Many churches are choosing to move toward a missions program that supports family-based care for orphans and vulnerable children. Grace Church, based in Noblesville, Indiana, is demonstrating this shift through their partnership with the Ethiopian nonprofit Berhan Yehun. Their partnership is a wonderful example of how a short-term missions program based on best practices can take a family-strengthening approach.

Grace Church believes that the best place for a child is in the family. Caring for the vulnerable is a central tenet of their missions work, so when they learned about the ways poverty can lead to child-family separation, they decided to work with vulnerable children who were at risk of becoming orphans.

The church was drawn to Berhan Yehun after learning from one of their members about the issues facing families in Kore, Ethiopia, and the significant impact Berhan was making there. Many adults in Kore are living with leprosy, HIV/AIDS, or other debilitating diseases, and have few means of income to provide for their family’s daily necessities. Children have often lost one or both parents, and many are living with extended family.

To support the needs of these families, Berhan Yehun developed an innovative family preservation model in Kore. Instead of removing children from their families and placing them in orphanages, or even turning toward the option of foster care, at their Day Center Berhan provides vulnerable children with daily necessities such as meals, school supplies, counseling, and hygiene care, while the children live at home with their families. Berhan also has programs that support parents in finding alternative forms of income. Their ultimate goal is to prevent family separation and strengthen family relationships while helping these families break the cycle of poverty,

Grace Church has come alongside Berhan Yehun in their efforts to strengthen families and protect vulnerable children with financial support and short-term mission trips. Here are six ways their partnership practices short-term missions (STMs) that promote family-based care.

1. Working through an intermediary partner

 Instead of reinventing the wheel, Grace Church chose to work through an intermediary—the US-based nonprofit Hands of Hope—who facilitates the partnership with Berhan. Faith to Action’s Short-Term Missions Guidance explains how these types of multiorganization partnerships ensure STM best practices, as intermediary organizations can provide accountability and oversight and logistics support and facilitate communications between churches and local partners serving families on the ground.1

2. A listening approach

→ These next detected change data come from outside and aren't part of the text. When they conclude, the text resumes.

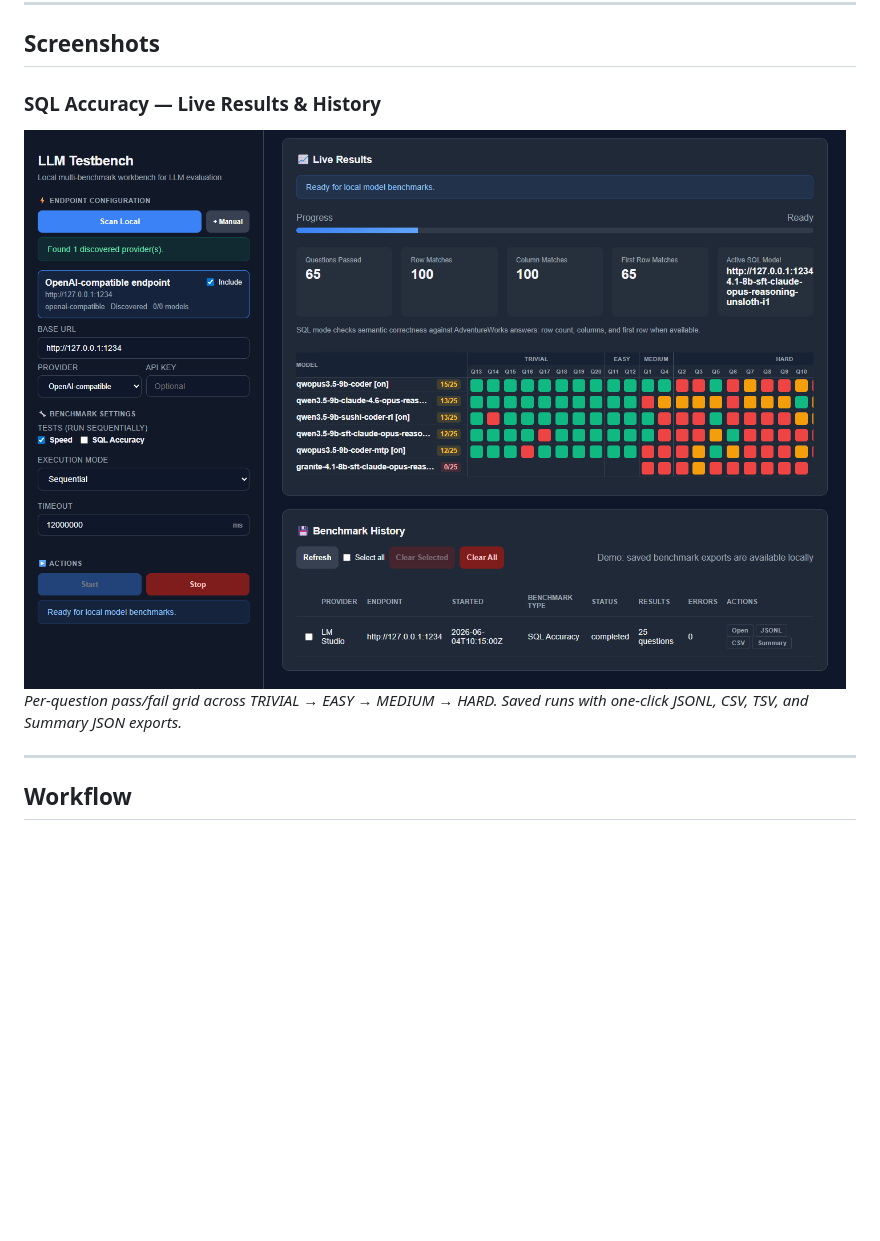
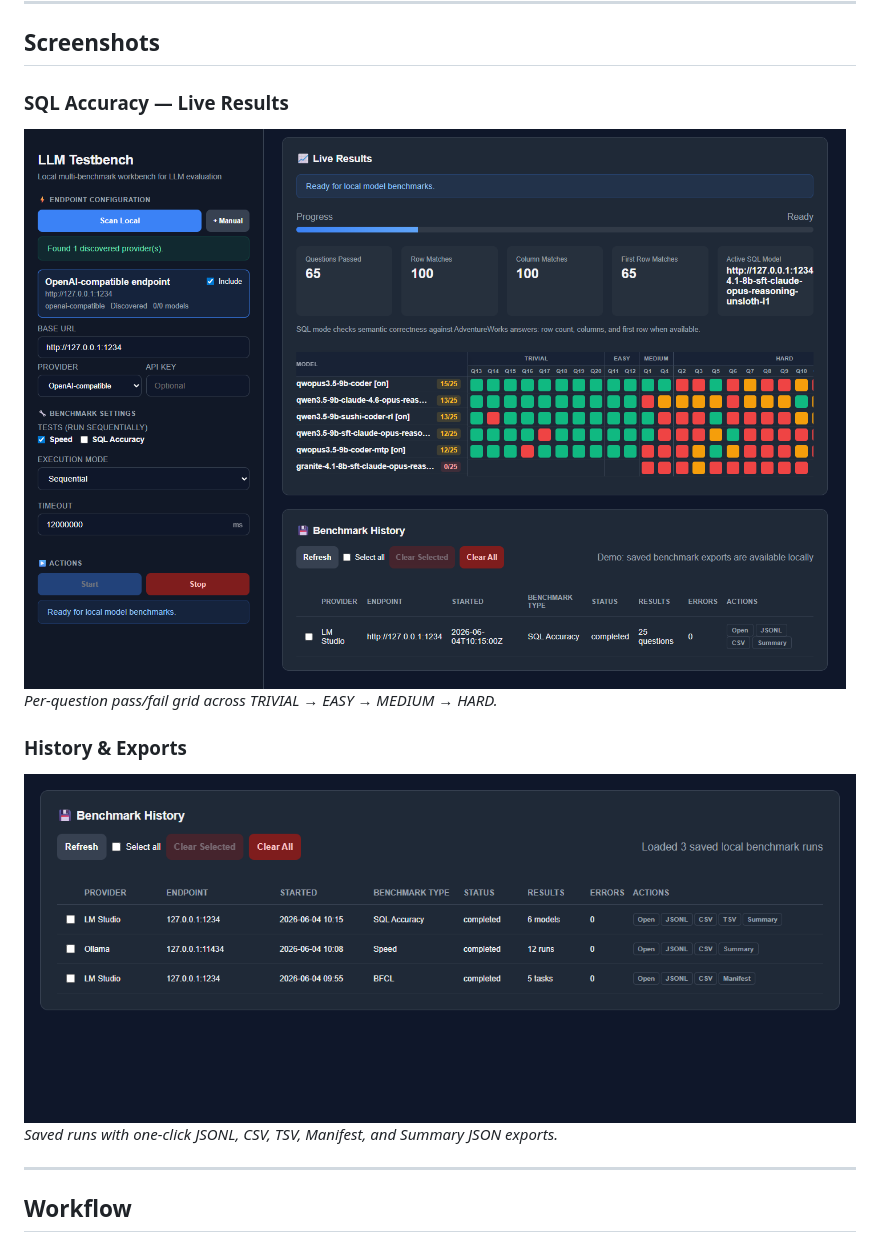
Before and after one commit to bashrusakh/llm-testbench, a Markdown page: README.md, the part around one of its changes. Rendered like a GitHub page; blank space fills up the shorter version.

Commit message:
Add history screenshot to README

```diff
--- a/README.md
+++ b/README.md
@@ -94,5 +94,5 @@ run.bat --host 127.0.0.1 --port 8765 --log-level INFO
 
 ## Screenshots
 
-### SQL Accuracy — Live Results & History
+### SQL Accuracy — Live Results
 
@@ -100,5 +100,11 @@ run.bat --host 127.0.0.1 --port 8765 --log-level INFO
 
-*Per-question pass/fail grid across TRIVIAL → EASY → MEDIUM → HARD. Saved runs with one-click JSONL, CSV, TSV, and Summary JSON exports.*
+*Per-question pass/fail grid across TRIVIAL → EASY → MEDIUM → HARD.*
+
+### History & Exports
+
+<img src="docs/screenshots/history.png" alt="Benchmark history with saved local runs and export actions" width="900" style="border-radius:8px">
+
+*Saved runs with one-click JSONL, CSV, TSV, Manifest, and Summary JSON exports.*
 
 ---
 
```
Also changed, not shown: other parts of README.md (+1 -1 lines).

Together, all three partners designed the STM program based on Berhan’s current assets, hopes, and needs on the ground, another best practice in STM. Grace Church and Hands of Hope took a listening approach by asking what Berhan families needed and developed the partnership and missions program based on their answers. The Director of Outreach and Partners at Grace Church, Alison Druckemiller, explained that their conviction to serve the body of Christ through STMs is about “wanting to serve where they have a need, not promote our agenda.”

3. Pursuing a long-term partnership

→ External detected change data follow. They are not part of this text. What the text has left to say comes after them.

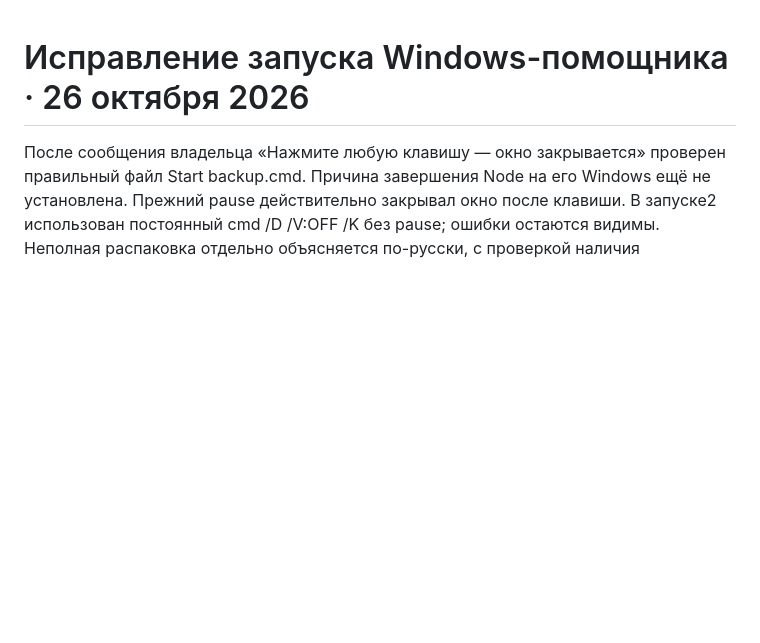
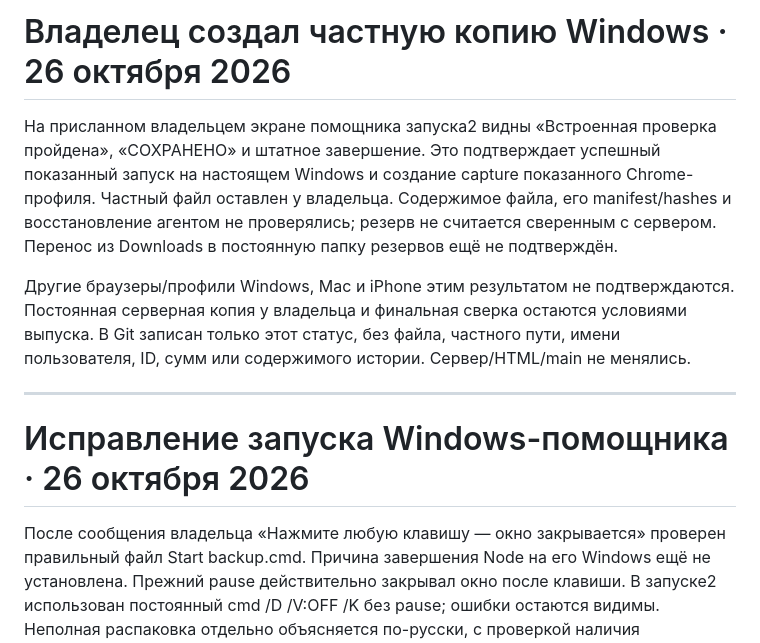
Before and after one commit to Stimpx/marichevy-finance, a Markdown page: docs/RELEASE_CANDIDATE.md, the part around the change. GitHub-like rendering; blank space fills up the shorter version.

Commit message:
Record owner-confirmed Windows capture creation without private contents

```diff
--- a/docs/RELEASE_CANDIDATE.md
+++ b/docs/RELEASE_CANDIDATE.md
@@ -1,3 +1,19 @@
+# Владелец создал частную копию Windows · 26 октября 2026
+
+На присланном владельцем экране помощника запуска2 видны «Встроенная проверка
+пройдена», «СОХРАНЕНО» и штатное завершение. Это подтверждает успешный показанный
+запуск на настоящем Windows и создание capture показанного Chrome-профиля.
+Частный файл оставлен у владельца. Содержимое файла, его manifest/hashes и
+восстановление агентом не проверялись; резерв не считается сверенным с сервером.
+Перенос из Downloads в постоянную папку резервов ещё не подтверждён.
+
+Другие браузеры/профили Windows, Mac и iPhone этим результатом не подтверждаются.
+Постоянная серверная копия у владельца и финальная сверка остаются условиями
+выпуска. В Git записан только этот статус, без файла, частного пути, имени
+пользователя, ID, сумм или содержимого истории. Сервер/HTML/main не менялись.
+
+---
+
 # Исправление запуска Windows-помощника · 26 октября 2026
 
 После сообщения владельца «Нажмите любую клавишу — окно закрывается» проверен
```
Also changed, not shown: docs/DEVICE_QUEUE_WINDOWS_RU.md (+3 -1 lines), docs/WORK_LOG.md (+11 -0 lines).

 A prominent value of Grace Church’s overall missions program is creating long-term partnerships. On their website they explain that “a trip [with Grace Church] is never over once everyone heads home, but the relationships made between the partner ministries and the trip participants carries on”.2 Many participants from their Ethiopia STM program return year after year, developing trust and respect with Berhan. Grace also provides sponsorships and grants to Berhan through Hands of Hope. Long-term partnerships that support families and communities long after the mission teams leave are vital to healthy STMs.3

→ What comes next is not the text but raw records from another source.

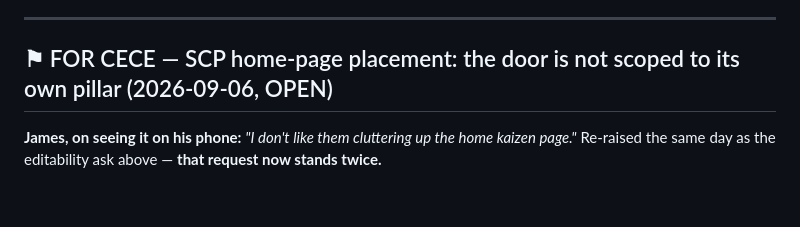
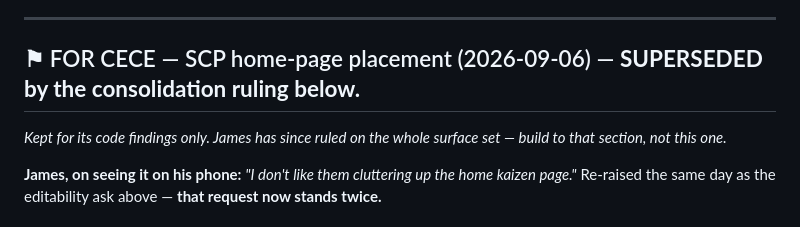
Before and after one commit to jramsaymckit-del/bushido, a Markdown page: CLAUDE.md, the part around one of its changes. GitHub-like rendering; blank space fills up the shorter version.

```diff
--- a/CLAUDE.md
+++ b/CLAUDE.md
@@ -111,7 +111,8 @@ Every edit in the patch is an in-place style toggle for that reason.
 
 ---
 
-## ⚑ FOR CECE — SCP home-page placement: the door is not scoped to its own pillar (2026-09-06, OPEN)
+## ⚑ FOR CECE — SCP home-page placement (2026-09-06) — **SUPERSEDED by the consolidation ruling below.**
+*Kept for its code findings only. James has since ruled on the whole surface set — build to that section, not this one.*
 
 **James, on seeing it on his phone:** *"I don't like them cluttering up the home kaizen page."*
 Re-raised the same day as the editability ask above — **that request now stands twice.**
```
Also changed, not shown: other parts of CLAUDE.md (+59 -0 lines).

4. Accreditation for using best practices

Accreditation is one way churches can show their commitment to effective STMs. Grace Church sought and successfully received accreditation from S.O.E., a membership, accrediting, and resourcing organization. S.O.E. has a rigorous process for evaluating churches based on their 7 Standards of Excellence, a code of best practices in STM.

5. Thorough preparation and evaluation

Grace is also known for providing extensive training prior to their mission trips. Participants go through a curriculum that teaches about the cultural context of the communities they are visiting, challenges facing vulnerable children and families, and guidelines for avoiding harm, as well as the importance of family-based care. Teams are also led through debriefing meetings during and after the trips, and surveys are given to all parties.

6. Trusting your partners

A major key to the success of Grace Church’s STM program is the strength and integrity of their partnership with Berhan Yehun and Hands of Hope. No partnership can survive without trust, honesty, mutuality, and respect, and the three organizations have these in spades. Grace Church’s trust in their partners enables them to have a hands-off approach, giving these organizations the room and flexibility to meet the needs of the families in Kore where they are.

Alison Druckemiller says that trust is of the utmost importance in missions work, and thus her advice to other churches looking to support orphans and vulnerable children is to vet partners carefully. “Look for partners that are not pushing their own agenda, but are truly serving the children and their needs. Know what your values are for serving orphans and align with partners that believe the same way.”


  1. Berhan Yehun,
  2. Grace Church,
  3. See Chapter 3 of Short Term Missions: Guidance to Support Orphans and Vulnerable Children.